The arrival of a bag of unrooted cuttings at the sticking line is the start of the production process to turn them into beautiful finished plants. It is also the end of a planning, growing, harvesting and logistics process that started 18 months earlier. Here is a quick recap of what it takes to get that bag of Darwin Perennials cuttings at the sticking line.
Eighteen months earlier is when the sales team tells the cutting production farm what needs to be produced, in what quantities, and for what ship weeks. The reason this is provided so early is because it sets off a chain of events. For example: Tissue culture gets ordered, which then needs to be produced. Those tissue culture plants get rooted and planted in our nucleus area – our area with the tightest sanitation protocols to ensure that this material is cleanly processed. Depending on how strong of a peak the variety has, the harvested cuttings from the nucleus area are rooted to go either into a production house or, if a strong peak is expected, into an increase area. Depending on how quickly a variety grows, this phase can take the better part of the year to finalize.
Once planted, it can take anywhere from 10 to 26 weeks until the first harvestable cuttings have grown on the stock plant. Until that time (and after!) it’s a matter of watering and feeding, scouting, pinching, and making sure the light, temperature and air movement are just right to shape the stock plant.
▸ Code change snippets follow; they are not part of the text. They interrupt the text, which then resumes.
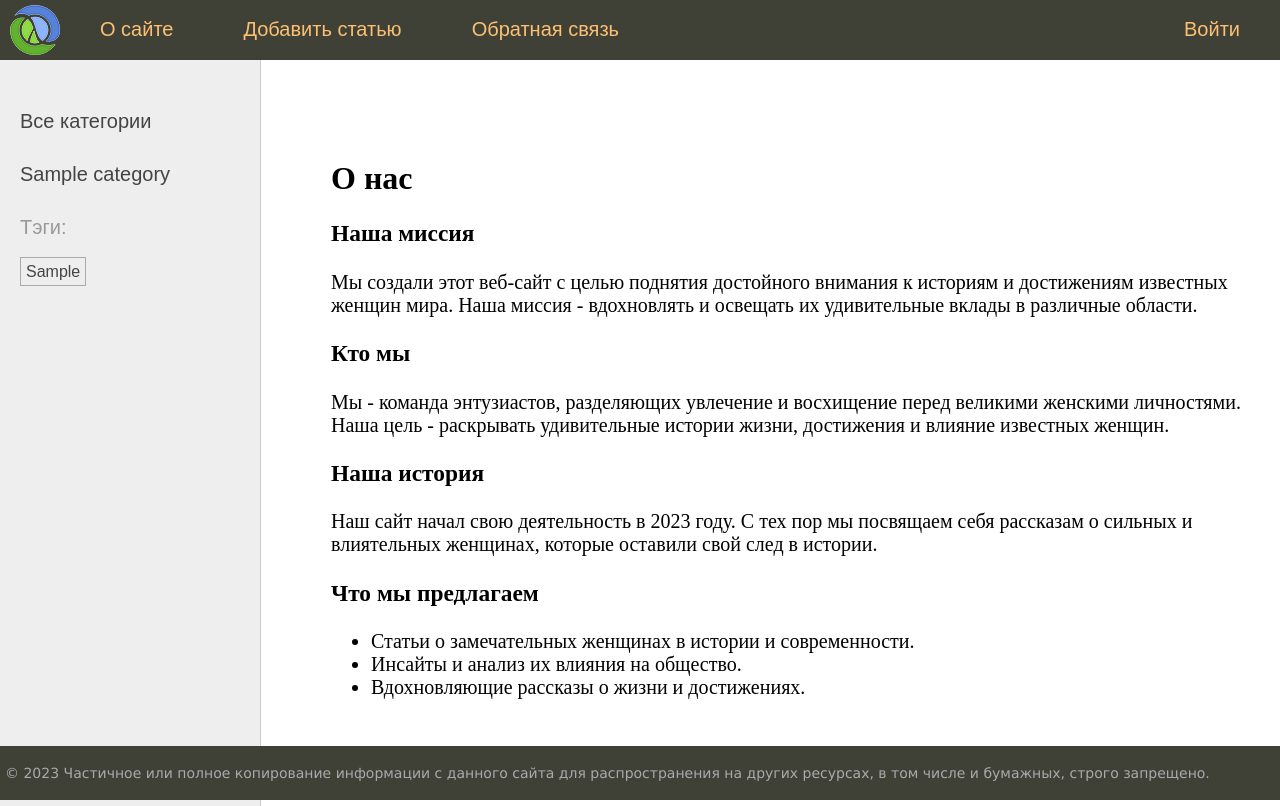
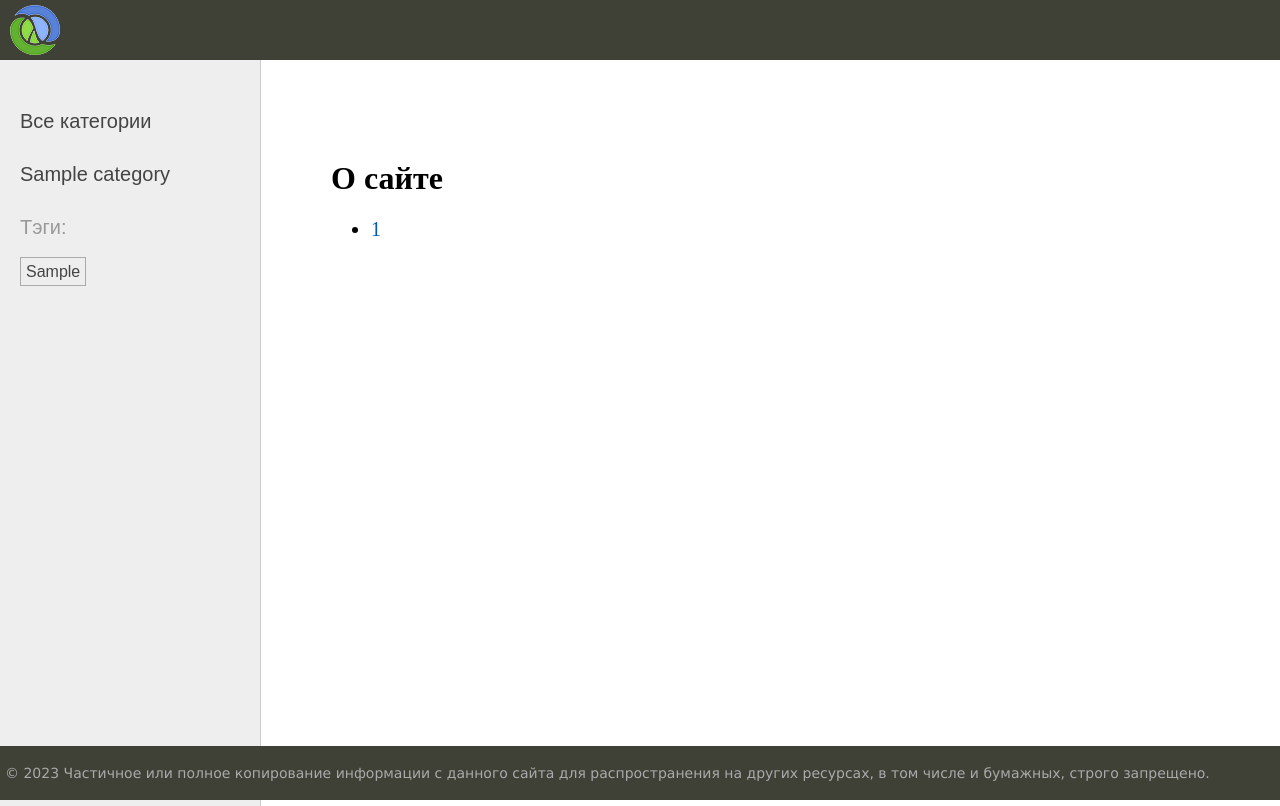
Before and after one commit to AlexTrav/SiteWomenProject, a Django app: page /about/ in a window 1280 px wide. Run offline with Django 4.2, Linux system fonts and the light colour scheme; tables that the repository leaves empty hold one stand-in row (values such as "Sample post").

Commit message:
Добавил пагинацию в временную функцию - about и её html-шаблон.

```diff
--- a/sitewomen/women/templates/women/about.html
+++ b/sitewomen/women/templates/women/about.html
@@ -11,24 +11,37 @@
 <!--        <p><button type="submit">Отправить</button></p>-->
 <!--    </form>-->
 
-  <section>
-        <h3>Наша миссия</h3>
-        <p>Мы создали этот веб-сайт с целью поднятия достойного внимания к историям и достижениям известных женщин мира. Наша миссия - вдохновлять и освещать их удивительные вклады в различные области.</p>
-    </section>
-    <section>
-        <h3>Кто мы</h3>
-        <p>Мы - команда энтузиастов, разделяющих увлечение и восхищение перед великими женскими личностями. Наша цель - раскрывать удивительные истории жизни, достижения и влияние известных женщин.</p>
-    </section>
-    <section>
-        <h3>Наша история</h3>
-        <p>Наш сайт начал свою деятельность в 2023 году. С тех пор мы посвящаем себя рассказам о сильных и влиятельных женщинах, которые оставили свой след в истории.</p>
-    </section>
-    <section>
-        <h3>Что мы предлагаем</h3>
+<!--  <section>-->
+<!--        <h3>Наша миссия</h3>-->
+<!--        <p>Мы создали этот веб-сайт с целью поднятия достойного внимания к историям и достижениям известных женщин мира. Наша миссия - вдохновлять и освещать их удивительные вклады в различные области.</p>-->
+<!--    </section>-->
+<!--    <section>-->
+<!--        <h3>Кто мы</h3>-->
+<!--        <p>Мы - команда энтузиастов, разделяющих увлечение и восхищение перед великими женскими личностями. Наша цель - раскрывать удивительные истории жизни, достижения и влияние известных женщин.</p>-->
+<!--    </section>-->
+<!--    <section>-->
+<!--        <h3>Наша история</h3>-->
+<!--        <p>Наш сайт начал свою деятельность в 2023 году. С тех пор мы посвящаем себя рассказам о сильных и влиятельных женщинах, которые оставили свой след в истории.</p>-->
+<!--    </section>-->
+<!--    <section>-->
+<!--        <h3>Что мы предлагаем</h3>-->
+<!--        <ul>-->
+<!--            <li>Статьи о замечательных женщинах в истории и современности.</li>-->
+<!--            <li>Инсайты и анализ их влияния на общество.</li>-->
+<!--            <li>Вдохновляющие рассказы о жизни и достижениях.</li>-->
+<!--        </ul>-->
+<!--    </section>-->
+
+    {% for item in page_obj %}
+        <p>{{ item.pk }}: {{ item.title }}</p>
+    {% endfor %}
+    <nav>
         <ul>
-            <li>Статьи о замечательных женщинах в истории и современности.</li>
-            <li>Инсайты и анализ их влияния на общество.</li>
-            <li>Вдохновляющие рассказы о жизни и достижениях.</li>
+            {% for p in page_obj.paginator.page_range %}
+            <li>
+                <a href="?page={{ p }}">{{ p }}</a>
+            </li>
+            {% endfor %}
         </ul>
-    </section>
+    </nav>
 {% endblock %}
--- a/sitewomen/women/urls.py
+++ b/sitewomen/women/urls.py
@@ -8,8 +8,8 @@
     # path('', views.index, name='home'),
     path('', views.WomenHome.as_view(), name='home'),
 
-    # path('about/', views.about, name='about'),
-    path('about/', views.WomenAbout.as_view(), name='about'),
+    path('about/', views.about, name='about'),
+    # path('about/', views.WomenAbout.as_view(), name='about'),
 
     # path('categories/<int:category_id>/', views.categories, name='categories'),
     # path('categories/<slug:category_slug>/', views.categories_by_slug, name='categories_by_slug'),
--- a/sitewomen/women/views.py
+++ b/sitewomen/women/views.py
@@ -1,3 +1,4 @@
+from django.core.paginator import Paginator
 from django.shortcuts import render, redirect, get_object_or_404
 from django.http import HttpResponse, HttpResponseNotFound  # , Http404, HttpResponseRedirect, HttpResponsePermanentRedirect
 # from django.urls import reverse
@@ -25,12 +26,20 @@
         return Women.published.all().select_related('cat')
 
 
-class WomenAbout(DataMixin, TemplateView):
-    template_name = 'women/about.html'
+# class WomenAbout(DataMixin, TemplateView):
+#     template_name = 'women/about.html'
+#
+#     def get_context_data(self, **kwargs):
+#         context = super().get_context_data(**kwargs)
+#         return self.get_mixin_context(context, title='О нас')
 
-    def get_context_data(self, **kwargs):
-        context = super().get_context_data(**kwargs)
-        return self.get_mixin_context(context, title='О нас')
+
+def about(request):
+    contact_list = Women.published.all()
+    paginator = Paginator(contact_list, 3)
+    page_number = request.GET.get('page')
+    page_obj = paginator.get_page(page_number)
+    return render(request, 'women/about.html', context={'title': 'О сайте', 'page_obj': page_obj})
 
 
 # Обработчик исключений запросов
```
Every week, a list of customer orders is sent from the office to the farm, and that’s when the clock starts ticking. Orders are grouped into shipments. Harvesters are assigned. Export documents are requested from the local plant health authorities. Cargo space is reserved to get the cuttings from the farm to their respective destinations. Harvesting is done as close to the departure time as possible, while leaving enough time to pack into boxes, and to make sure that the cuttings are cooled down and ready for their trip throughout the cold chain.
After clearing an inspection at point of entry, couriers take the boxes on their way to the final delivery point. Shipping can take place 3-4 days per week, depending on where the cuttings are going and how big the ship week is.
So, while we started with the relatively long time span of planning what to produce and when, the actual supply chain is very much “just-in-time.”
And once the boxes have been taken to the airport, the first thing the farm team does is turn around and … do it all again!